But in my view, the loss of these regulations and protections is not our most pressing concern. As Trump himself has demonstrated with surprising alacrity, it is easy for a president to undo many of the actions taken by his predecessor with simple executive orders. In a constitutionally dubious move on his first day in the White House, President Trump signed an executive order asking government agencies to freeze regulatory enforcement, directly contrary to the existing legislation meant to guide their actions, and nobody batted an eye. If Trump’s reelection bid in 2020 falls short, a Democratic president would have wide latitude in reinstating regulations and government directives with little opposition.
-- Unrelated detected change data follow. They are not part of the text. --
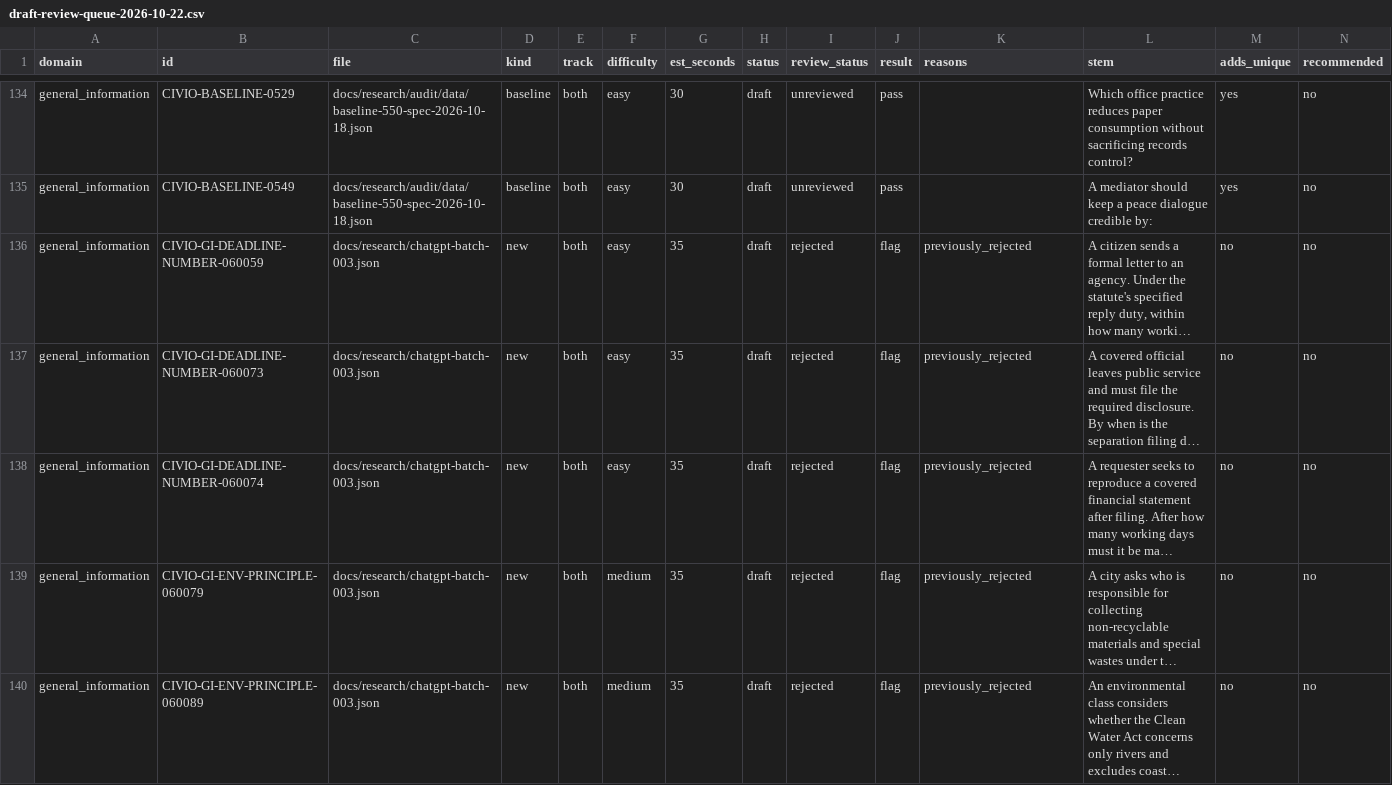
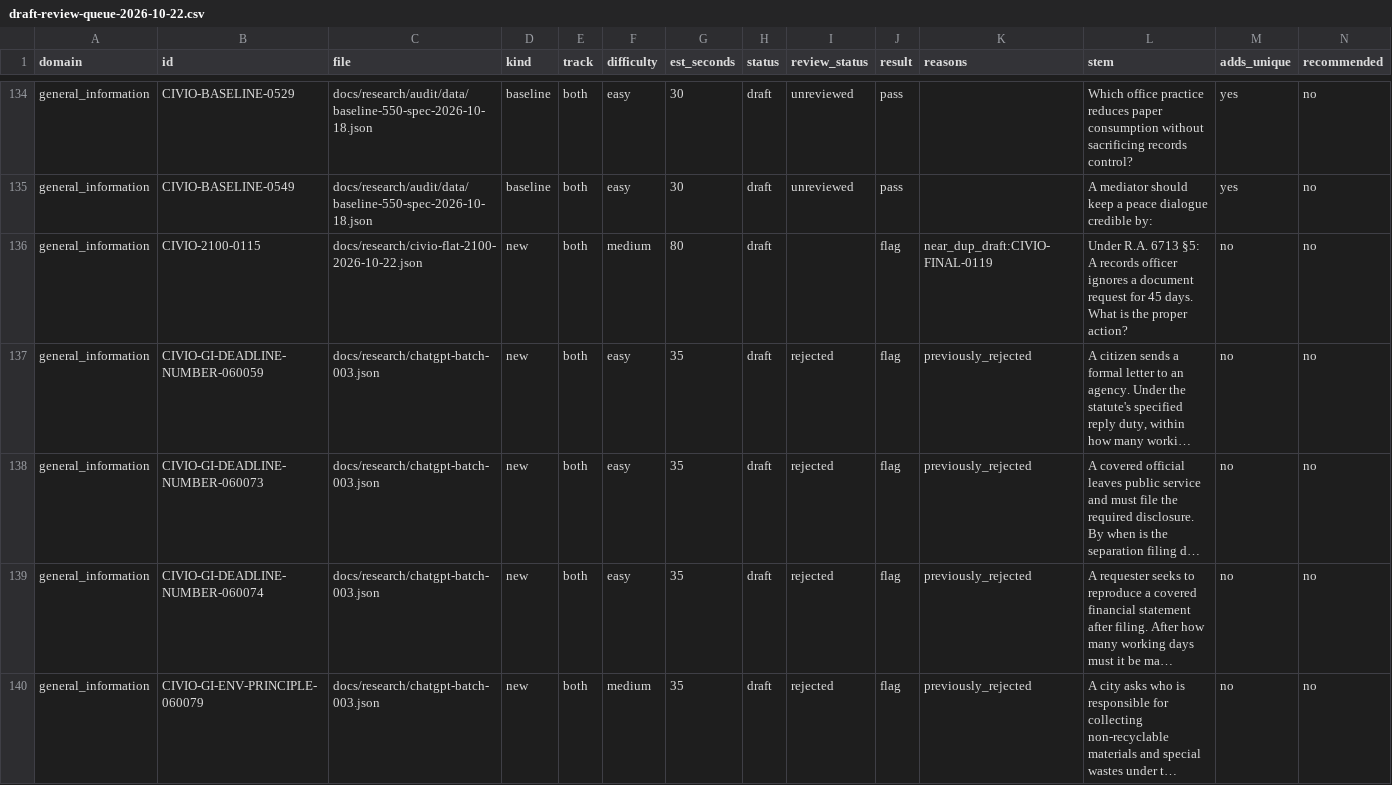
Before and after one commit to Vincenzo-OPC/Civio, a CSV file: docs/research/bank/draft-review-queue-2026-10-22.csv, drawn as a sheet; only a part is shown, gaps mark what is left out; the shorter side is filled out with more unchanged rows; long unchanged cells end in …; the diff names each change by its address in the sheet, - before the commit and + after, or states it on an @@ line.

Commit message:
docs(bank): restore CIVIO-2100-0115 to the flat 2,100 set [skip netlify]
Per GT, 0115 moves back unchanged from the retired filler clones file to its original position, after 0114. It stays draft. The flat file now has 122 items (GI 18), and the set comes to 2,100. The retired file drops to 195 items. The review queue and the tracker docs were refreshed.

```diff
--- a/docs/research/bank/draft-review-queue-2026-10-22.csv
+++ b/docs/research/bank/draft-review-queue-2026-10-22.csv
+row 136: general_information | CIVIO-2100-0115 | docs/research/civio-flat-2100-2026-10-22.json | new | both | medium | 80 | draft |  | flag | near_dup_draft:CIVIO-FINAL-0119 | Under R.A. 6713 §5: A records officer ignores a document request for 45 days. What is the proper action? | no | no
```
Also changed, not shown: 6 other files.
Damage will be done by the Trump administration, but with the bare minimum of a White House win the Democrats can undo a lot.
In the end, as all of us are beginning to notice, the real cost of Donald Trump is the absolute devastation he has wrought on standards of political decency in the United States.
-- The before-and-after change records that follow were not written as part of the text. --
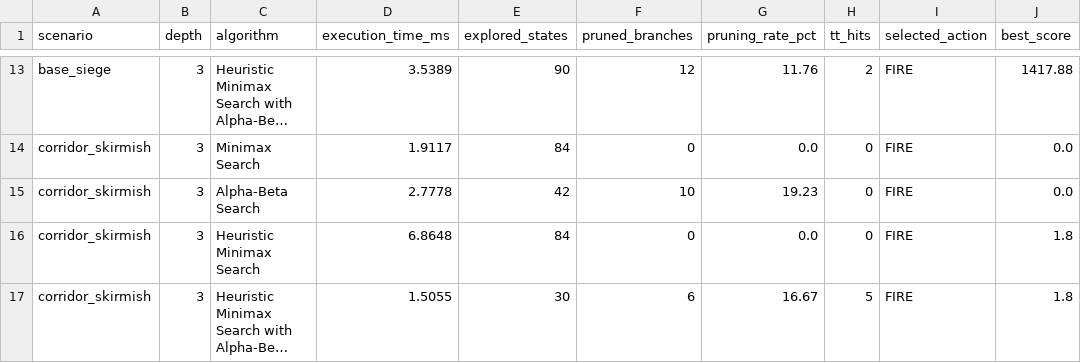
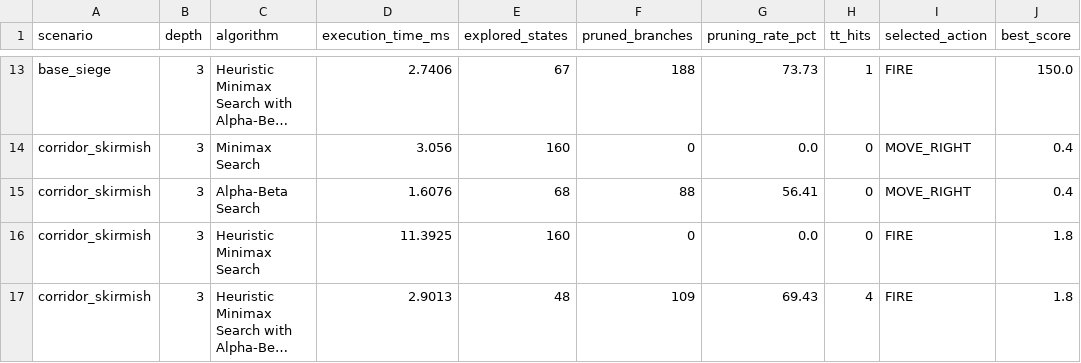
Before and after one commit to killkillton/AI_Finals, a CSV file: Task2/experiments/results/scenario_comparison_depth3.csv, drawn as a sheet; only a part is shown, gaps mark what is left out; long unchanged cells end in …; the diff covers the shown part only; the diff names each change by its address in the sheet, - before the commit and + after, or states it on an @@ line.

```diff
--- a/Task2/experiments/results/scenario_comparison_depth3.csv
+++ b/Task2/experiments/results/scenario_comparison_depth3.csv
-D13 (execution_time_ms): 3.5389
+D13 (execution_time_ms): 2.7406
-E13 (explored_states): 90
+E13 (explored_states): 67
-F13 (pruned_branches): 12
+F13 (pruned_branches): 188
-G13 (pruning_rate_pct): 11.76
+G13 (pruning_rate_pct): 73.73
-H13 (tt_hits): 2
+H13 (tt_hits): 1
-J13 (best_score): 1417.88
+J13 (best_score): 150.0
-D14 (execution_time_ms): 1.9117
+D14 (execution_time_ms): 3.056
-E14 (explored_states): 84
+E14 (explored_states): 160
-I14:I15 (selected_action): FIRE
+I14:I15 (selected_action): MOVE_RIGHT
-J14:J15 (best_score): 0.0
+J14:J15 (best_score): 0.4
-D15 (execution_time_ms): 2.7778
+D15 (execution_time_ms): 1.6076
-E15 (explored_states): 42
+E15 (explored_states): 68
-F15 (pruned_branches): 10
+F15 (pruned_branches): 88
-G15 (pruning_rate_pct): 19.23
+G15 (pruning_rate_pct): 56.41
-D16 (execution_time_ms): 6.8648
+D16 (execution_time_ms): 11.3925
-E16 (explored_states): 84
+E16 (explored_states): 160
-D17 (execution_time_ms): 1.5055
+D17 (execution_time_ms): 2.9013
-E17 (explored_states): 30
+E17 (explored_states): 48
-F17 (pruned_branches): 6
+F17 (pruned_branches): 109
-G17 (pruning_rate_pct): 16.67
+G17 (pruning_rate_pct): 69.43
-H17 (tt_hits): 5
+H17 (tt_hits): 4
```
Also changed, not shown: 31 edited cells elsewhere in this file, Task2/experiments/results/search_performance_by_depth.csv, Task2/experiments/results/tournament_matchups.csv, 11 other files.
One must only reference the litany of Clinton campaign ads to find an exhaustive list of Trump’s transgressions, but some notables obviously include attacking John McCain’s war record, suggesting that Megyn Kelley’s tough line of questioning was a result of menstruation, suggesting that Carly Fiorina was too ugly garner votes, tweeting that Ben Carson’s lead in the Iowa polls was due to corn-induced brain “issues,” mocking a disabled New York Times Reporter, promising that the US target the families of known terrorists, calling for a ‘total and complete shutdown’ of Muslim immigration to the United States, asking his supporters to assault prospective protesters at his rallies, lying about his relationship with David Duke, suggesting his support for punishing women who receive abortions, suggesting that Ted Cruz’s father had something to do with the assassination of JFK, questioning the validity of a decision rendered by an American-born judge on behalf of his Mexican heritage, encouraging Russia to launch cyber attacks against the DNC, suggesting that women who are victims of sexual harassment allow themselves to be harassed, telling his supporters that Barack Obama and Hillary Clinton literally founded ISIS, and of course, bragging about sexually assaulting women and how his star status made it easier.
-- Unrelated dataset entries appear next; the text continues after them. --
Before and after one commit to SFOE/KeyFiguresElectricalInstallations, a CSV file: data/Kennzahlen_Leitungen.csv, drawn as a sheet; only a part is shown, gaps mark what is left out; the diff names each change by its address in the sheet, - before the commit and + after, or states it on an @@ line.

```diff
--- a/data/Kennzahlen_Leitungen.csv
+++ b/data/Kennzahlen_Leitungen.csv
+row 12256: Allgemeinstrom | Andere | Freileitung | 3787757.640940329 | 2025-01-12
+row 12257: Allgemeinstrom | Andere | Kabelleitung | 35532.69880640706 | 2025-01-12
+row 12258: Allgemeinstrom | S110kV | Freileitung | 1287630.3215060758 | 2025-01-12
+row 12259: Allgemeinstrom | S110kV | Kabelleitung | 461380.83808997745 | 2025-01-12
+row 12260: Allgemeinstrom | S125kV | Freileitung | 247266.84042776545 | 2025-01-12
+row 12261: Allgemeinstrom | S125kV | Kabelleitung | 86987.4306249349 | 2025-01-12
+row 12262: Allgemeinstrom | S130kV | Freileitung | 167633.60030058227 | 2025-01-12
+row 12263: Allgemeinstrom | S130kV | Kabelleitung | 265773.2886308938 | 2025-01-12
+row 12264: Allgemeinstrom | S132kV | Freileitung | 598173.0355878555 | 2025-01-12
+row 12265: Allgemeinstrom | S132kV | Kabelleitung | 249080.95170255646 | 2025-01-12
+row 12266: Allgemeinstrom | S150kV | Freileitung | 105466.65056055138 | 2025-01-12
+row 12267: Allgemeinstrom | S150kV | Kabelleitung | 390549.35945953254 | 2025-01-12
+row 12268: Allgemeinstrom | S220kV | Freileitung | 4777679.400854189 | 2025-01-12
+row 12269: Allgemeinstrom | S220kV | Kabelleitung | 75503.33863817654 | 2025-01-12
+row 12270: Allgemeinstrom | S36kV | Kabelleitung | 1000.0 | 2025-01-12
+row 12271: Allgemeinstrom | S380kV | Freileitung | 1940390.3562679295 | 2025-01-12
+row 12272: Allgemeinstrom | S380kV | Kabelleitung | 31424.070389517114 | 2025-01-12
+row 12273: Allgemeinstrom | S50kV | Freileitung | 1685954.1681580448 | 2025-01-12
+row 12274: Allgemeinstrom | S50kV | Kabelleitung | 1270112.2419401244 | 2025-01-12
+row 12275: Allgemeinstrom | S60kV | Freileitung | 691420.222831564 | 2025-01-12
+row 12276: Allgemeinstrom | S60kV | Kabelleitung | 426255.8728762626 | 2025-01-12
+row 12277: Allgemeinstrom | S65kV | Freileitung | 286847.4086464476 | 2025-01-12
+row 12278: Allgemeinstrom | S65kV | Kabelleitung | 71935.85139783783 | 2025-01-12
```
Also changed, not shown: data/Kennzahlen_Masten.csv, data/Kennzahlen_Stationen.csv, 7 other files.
In 2012, a recording of Mitt Romney saying that 47% of people were determined to be dependent on the government and a poorly phrased debate answer (“binders full of women”) were enough to sow doubt in the minds of many independents. In 2004, an awkward scream was enough to weird people out on Howard Dean. Trump, in his campaign and in his presidency, has been immune to the consequences of his gaffes. The result of this bewildering trend? Crisis, and poor form, as well as bombshell screwups, have become normalized to the point where the public simply doesn't care.
After all of the scandal, and all of the nothing burger legislation passed by an entirely Republican government, 38% of voter still approve of the job he does. People have become so partisan that they have given up their standards of decency for winning, an undeniably troubling trend. When Greg Gianforte assaulted a reporter the day before his election, even the news media seemed to doubt the magnitude of the fallout. When he ended up winning, Paul Ryan asked Gianforte to apologize and nothing more. Are we so lax in our commitment to the Constitution that not seating a candidate who assaulted a reporter for asking a fair question is too much to ask?
In the first month of Obama’s presidency, Hannity ran a segment calling the President pretentious for ordering honey mustard on his burger during a visit to a diner. Today, he and all the other Fox News anchors have failed to level any type of serious scrutiny on an administration plagued with scandal, instead periodically running stories continuing to attack Hillary Clinton. When the President fires the FBI director in charge of an investigation into his own campaign it would be great if our representatives could do something more than look worried. Do Republicans really hold the country to such a low standard that they will allow Trump to make us look like a fool on the international stage because they like having a Republican in the White House? You have the Supreme Court justice, what is your excuse now? Can we see more than one or two Democrats coming out to unequivocally denounce Loretta Lynch’s attempts to frame the Clinton email investigation?
If you ask me, the policy side of government is not where we should be worried. Rather, the clear decay in standards of decency in politics is one of the most ominous threats to our nation’s political and social culture in decades. When our leaders act like children and set poor examples, their behavior becomes acceptable, especially to children who have never seen anything else. This is dangerous, and restoring decency to American politics is an uphill battle that all of us must fight.